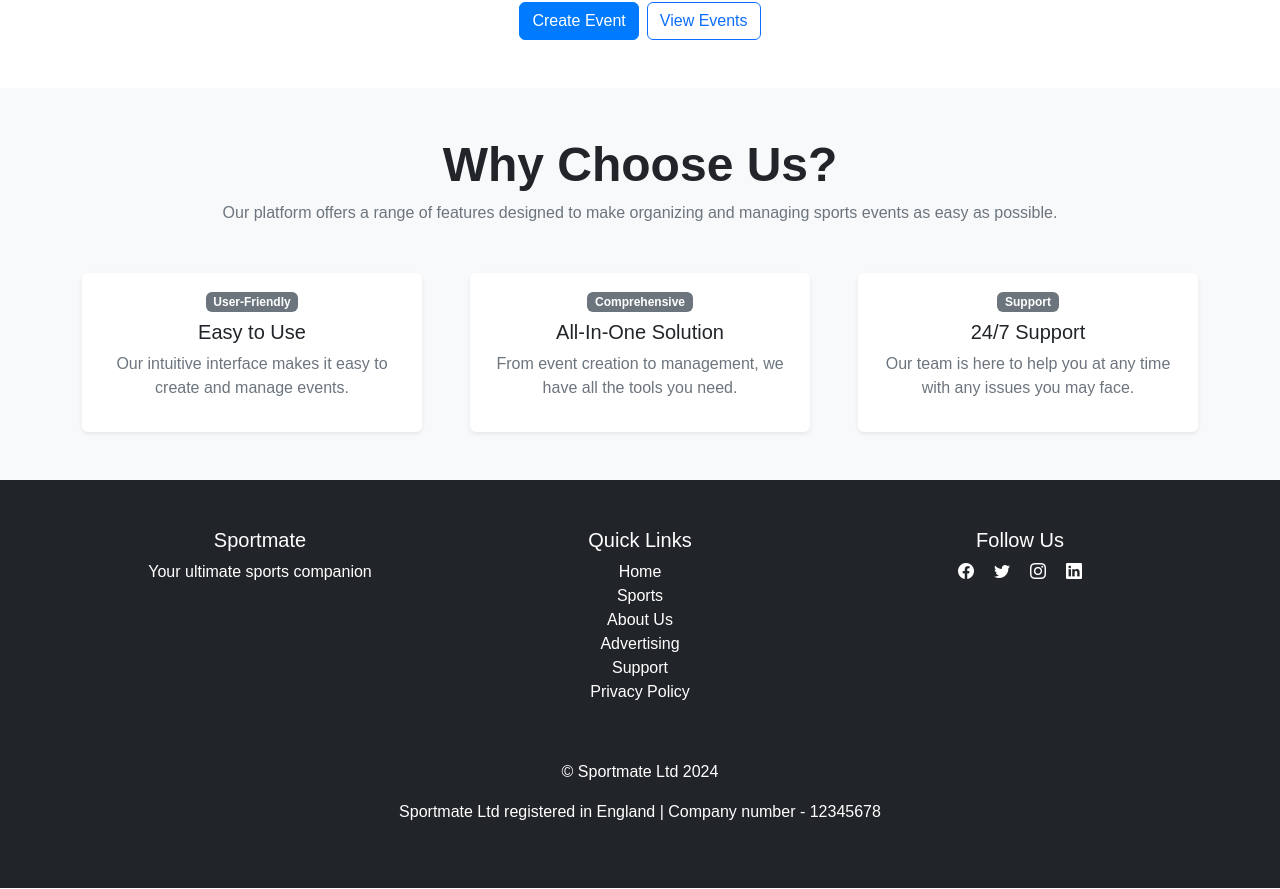
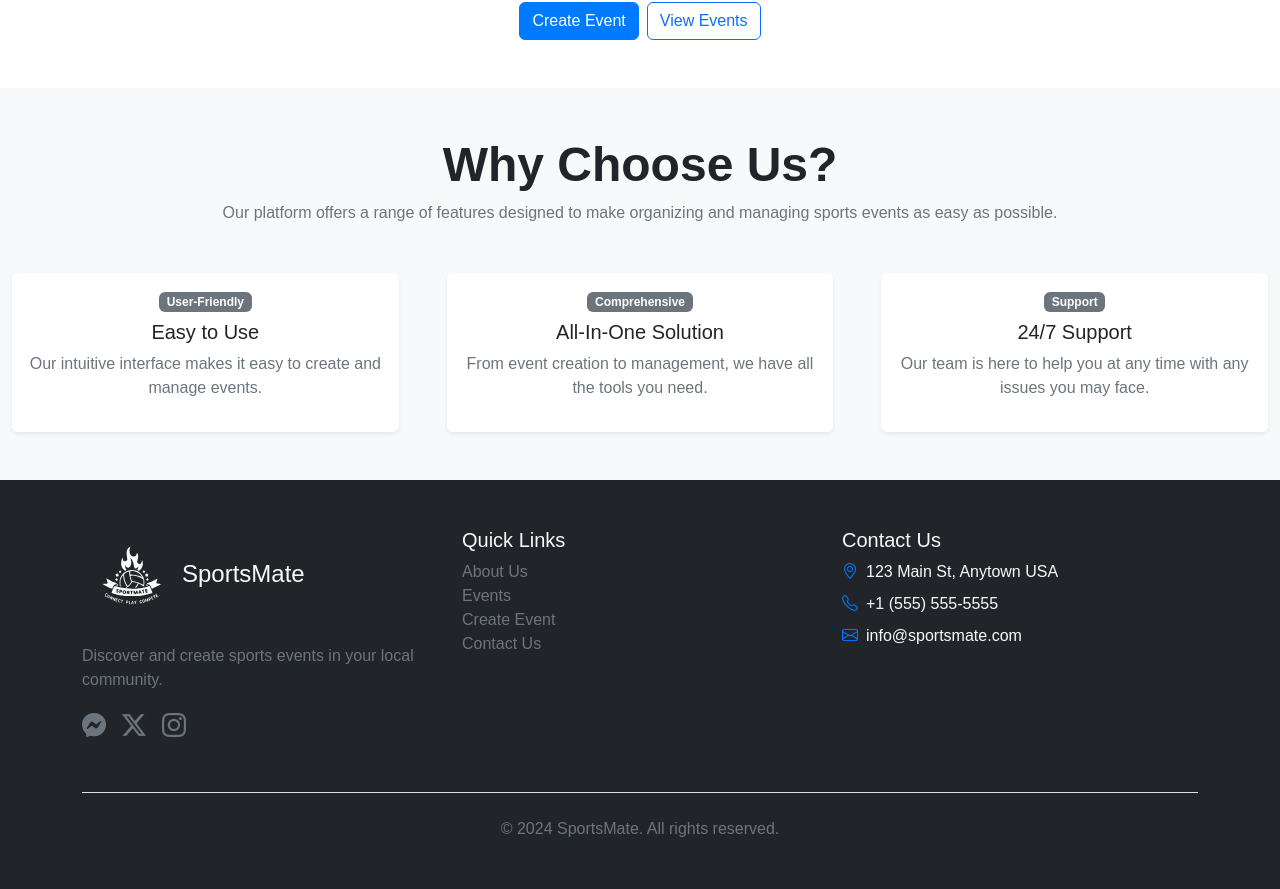
Before and after one commit to deepak748030/SportMate, a React (Vite) app in the folder client/: page / in a window 1280 px wide. Shown: the part 1180-2069 px from the top of the page. Built offline with nearby package versions, Linux system fonts and the light colour scheme.

Commit message:
footer update

```diff
--- a/client/index.html
+++ b/client/index.html
@@ -5,7 +5,6 @@
   <meta charset="UTF-8" />
   <link rel="icon" type="image/svg+xml" href="/vite.svg" />
   <meta name="viewport" content="width=device-width, initial-scale=1.0" />
-  <title>Vite + React</title>
   <link rel="stylesheet" href="https://fonts.googleapis.com/css2?family=Exo+2:wght@400;700&display=swap">
 
 </head>
--- a/client/src/components/layouts/Footer.jsx
+++ b/client/src/components/layouts/Footer.jsx
@@ -1,46 +1,79 @@
 import React from 'react';
 import { Link } from 'react-router-dom';
-import 'bootstrap/dist/css/bootstrap.min.css';
 
-function Footer() {
+const Footer = () => {
     return (
-        <footer className='w-100 text-center py-5 bg-dark' style={{ color: '#FFFFFF' }}>
+        <footer className="bg-dark text-light py-5">
             <div className="container">
                 <div className="row">
-                    <div className="col-md-4 mb-3">
-                        <h5>Sportmate</h5>
-                        <p>Your ultimate sports companion</p>
+                    <div className="col-md-4 mb-4">
+                        <div className="d-flex align-items-center mb-3">
+                            <img src='./vite.svg' />
+                            <span className="ml-2 h4">SportsMate</span>
+                        </div>
+                        <p className="text-muted">Discover and create sports events in your local community.</p>
+                        <div className="d-flex gap-3 fs-4">
+                            <Link href="#" className="text-muted mr-3">
+                                <i className="bi bi-messenger"></i>
+                            </Link>
+                            <Link href="#" className="text-muted mr-3">
+                                <i className="bi bi-twitter-x"></i>
+                            </Link>
+                            <Link href="#" className="text-muted">
+                                <i className="bi bi-instagram"></i>
+                            </Link>
+                        </div>
                     </div>
-                    <div className="col-md-4 mb-3">
+                    <div className="col-md-4 mb-4">
                         <h5>Quick Links</h5>
-                        <ul className='list-unstyled'>
-                            <li><Link to="/" style={{ color: '#FFFFFF', textDecoration: 'none' }}>Home</Link></li>
-                            <li><Link to="/sports" style={{ color: '#FFFFFF', textDecoration: 'none' }}>Sports</Link></li>
-                            <li><Link to="/about" style={{ color: '#FFFFFF', textDecoration: 'none' }}>About Us</Link></li>
-                            <li><Link to="/advertising" style={{ color: '#FFFFFF', textDecoration: 'none' }}>Advertising</Link></li>
-                            <li><Link to="/support" style={{ color: '#FFFFFF', textDecoration: 'none' }}>Support</Link></li>
-                            <li><Link to="/privacy" style={{ color: '#FFFFFF', textDecoration: 'none' }}>Privacy Policy</Link></li>
+                        <ul className="list-unstyled">
+                            <li>
+                                <Link href="#" className="text-muted" style={{ textDecoration: 'none' }}>
+                                    About Us
+                                </Link>
+                            </li>
+                            <li>
+                                <Link href="#" className="text-muted" style={{ textDecoration: 'none' }}>
+                                    Events
+                                </Link>
+                            </li>
+                            <li>
+                                <Link href="#" className="text-muted" style={{ textDecoration: 'none' }}>
+                                    Create Event
+                                </Link>
+                            </li>
+                            <li>
+                                <Link href="#" className="text-muted" style={{ textDecoration: 'none' }}>
+                                    Contact Us
+                                </Link>
+                            </li>
                         </ul>
                     </div>
-                    <div className="col-md-4 mb-3">
-                        <h5>Follow Us</h5>
-                        <div className='d-flex justify-content-center'>
-                            <a href="https://facebook.com" style={{ color: '#FFFFFF', textDecoration: 'none', margin: '0 10px' }}><i className="bi bi-facebook"></i></a>
-                            <a href="https://twitter.com" style={{ color: '#FFFFFF', textDecoration: 'none', margin: '0 10px' }}><i className="bi bi-twitter"></i></a>
-                            <a href="https://instagram.com" style={{ color: '#FFFFFF', textDecoration: 'none', margin: '0 10px' }}><i className="bi bi-instagram"></i></a>
-                            <a href="https://linkedin.com" style={{ color: '#FFFFFF', textDecoration: 'none', margin: '0 10px' }}><i className="bi bi-linkedin"></i></a>
-                        </div>
+                    <div className="col-md-4">
+                        <h5>Contact Us</h5>
+                        <ul className="list-unstyled">
+                            <li className="d-flex align-items-center gap-2 mb-2">
+                                <i className="bi bi-geo-alt text-primary"></i>
+                                <span>123 Main St, Anytown USA</span>
+                            </li>
+                            <li className="d-flex align-items-center gap-2 mb-2">
+                                <i className="bi bi-telephone text-primary"></i>
+                                <span>+1 (555) 555-5555</span>
+                            </li>
+                            <li className="d-flex align-items-center gap-2">
+                                <i className="bi bi-envelope text-primary"></i>
+                                <span>info@sportsmate.com</span>
+                            </li>
+                        </ul>
                     </div>
                 </div>
-                <div className="row mt-4">
-                    <div className="col-md-12">
-                        <p>© Sportmate Ltd 2024</p>
-                        <p>Sportmate Ltd registered in England | Company number - 12345678</p>
-                    </div>
+                <div className="mt-4 border-top border-gray pt-4 text-center text-muted">
+                    &copy; 2024 SportsMate. All rights reserved.
                 </div>
             </div>
         </footer>
-    )
-}
+    );
+};
+
 
 export default Footer;
--- a/client/src/pages/Home.jsx
+++ b/client/src/pages/Home.jsx
@@ -1,18 +1,17 @@
 import React from 'react';
-import { Link, useNavigate } from 'react-router-dom';
+import { Link } from 'react-router-dom';
 import 'bootstrap/dist/css/bootstrap.min.css';
 import Layout from '../components/layouts/Layout';
 
 function Home() {
-    const navigate = useNavigate();
     const login = true;
 
     return (
         <Layout>
             <div className="d-flex flex-column min-vh-100">
-                <main className="flex-grow-1">
+                <main className="flex-grow-1" style={{ overflowX: 'hidden' }}>
                     <section className="py-5">
-                        <div className="container">
+                        <div className="container" style={{ maxWidth: '100%' }}>
                             <div className="row gx-5">
                                 <div className="col-lg-6 d-flex flex-column justify-content-center">
                                     <h1 className="display-4 fw-bold">Elevate Your Sports Events with Ease</h1>
@@ -37,6 +36,7 @@ function Home() {
                                         }
                                         alt="Sports Events"
                                         className="img-fluid rounded"
+                                        style={{ maxWidth: '100%' }}
                                     />
                                 </div>
                             </div>
@@ -44,7 +44,7 @@ function Home() {
                     </section>
 
                     <section className="py-5 bg-light">
-                        <div className="container text-center">
+                        <div className="container text-center" style={{ maxWidth: '100%' }}>
                             <h2 className="display-5 fw-bold">Streamline Your Sports Event Management</h2>
                             <p className="text-muted mb-5">
                                 Our platform offers a comprehensive solution to manage your sports teams, classes, and events with ease, all at competitive rates.
@@ -97,7 +97,7 @@ function Home() {
                     </section>
 
                     <section className="py-5">
-                        <div className="container text-center">
+                        <div className="container text-center" style={{ maxWidth: '100%' }}>
                             <h2 className="display-5 fw-bold">Start Creating Your Event Today</h2>
                             <p className="text-muted mb-4">
                                 Our platform makes it easy to get your sports event up and running. Sign up now and start promoting your
@@ -116,7 +116,7 @@ function Home() {
 
                     {/* Additional Content Section */}
                     <section className="py-5 bg-light">
-                        <div className="container text-center">
+                        <div className="container text-center" style={{ maxWidth: '100%' }}>
                             <h2 className="display-5 fw-bold">Why Choose Us?</h2>
                             <p className="text-muted mb-5">
                                 Our platform offers a range of features designed to make organizing and managing sports events as easy as possible.
@@ -153,24 +153,4 @@ function Home() {
     );
 }
 
-function ClubIcon(props) {
-    return (
-        <svg
-            {...props}
-            xmlns="http://www.w3.org/2000/svg"
-            width="24"
-            height="24"
-            viewBox="0 0 24 24"
-            fill="none"
-            stroke="currentColor"
-            strokeWidth="2"
-            strokeLinecap="round"
-            strokeLinejoin="round"
-        >
-            <path d="M17.28 9.05a5.5 5.5 0 1 0-10.56 0A5.5 5.5 0 1 0 12 17.66a5.5 5.5 0 1 0 5.28-8.6Z" />
-            <path d="M12 17.66L12 22" />
-        </svg>
-    );
-}
-
 export default Home;
```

## EXERCISE
If a line of the data holds the string "function", list it.

## PROBLEM SOLUTION
-function Footer() {
 function Home() {
@@ -37,6 +36,7 @@ function Home() {
@@ -44,7 +44,7 @@ function Home() {
@@ -97,7 +97,7 @@ function Home() {
@@ -116,7 +116,7 @@ function Home() {
@@ -153,24 +153,4 @@ function Home() {
-function ClubIcon(props) {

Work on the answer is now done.